## WHAT TO PRODUCE
For this exercise, output the line containing "title Lines changed by file type" and all lines after it to the end of the records, exactly, with no other content.

- - -

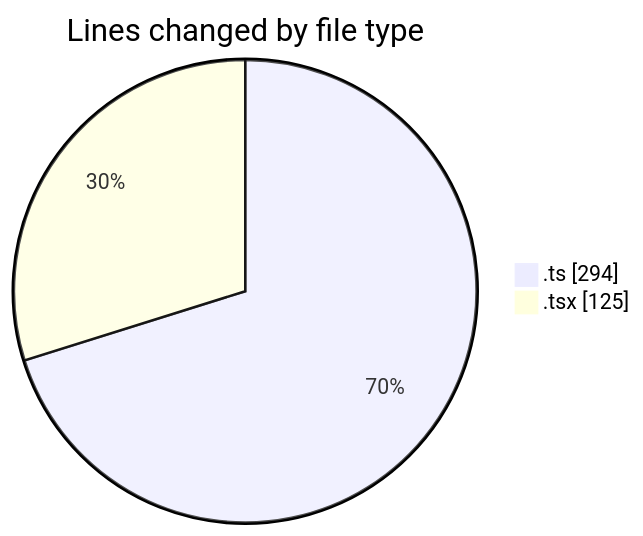
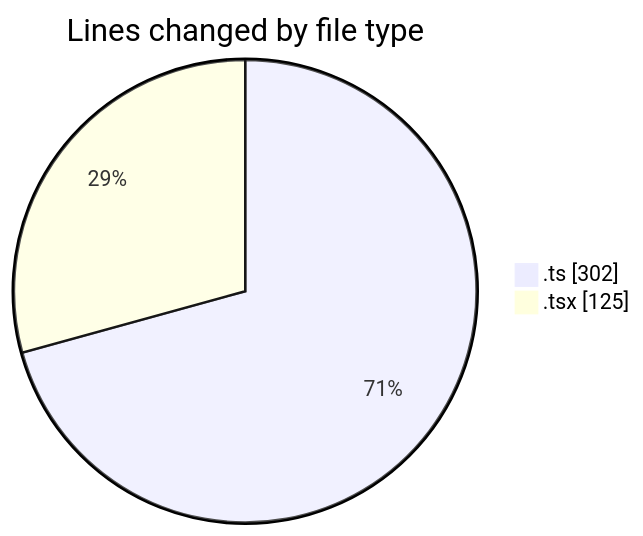
Before and after one commit to momahboobian/code-tracking: the first of 2 diagrams in 2026-09-09/cda/README.md, drawn with Mermaid. The commit also changed other lines of this file and 1 other file, not shown here.

````diff
--- a/2026-09-09/cda/README.md
+++ b/2026-09-09/cda/README.md
@@ -24,6 +24,6 @@
 ```mermaid
 pie showData
 title Lines changed by file type
-".ts" : 294
+".ts" : 302
 ".tsx" : 125
 ```
````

- - -

## OUTPUT OF THE EXERCISE
 title Lines changed by file type
-".ts" : 294
+".ts" : 302
 ".tsx" : 125
 ```
````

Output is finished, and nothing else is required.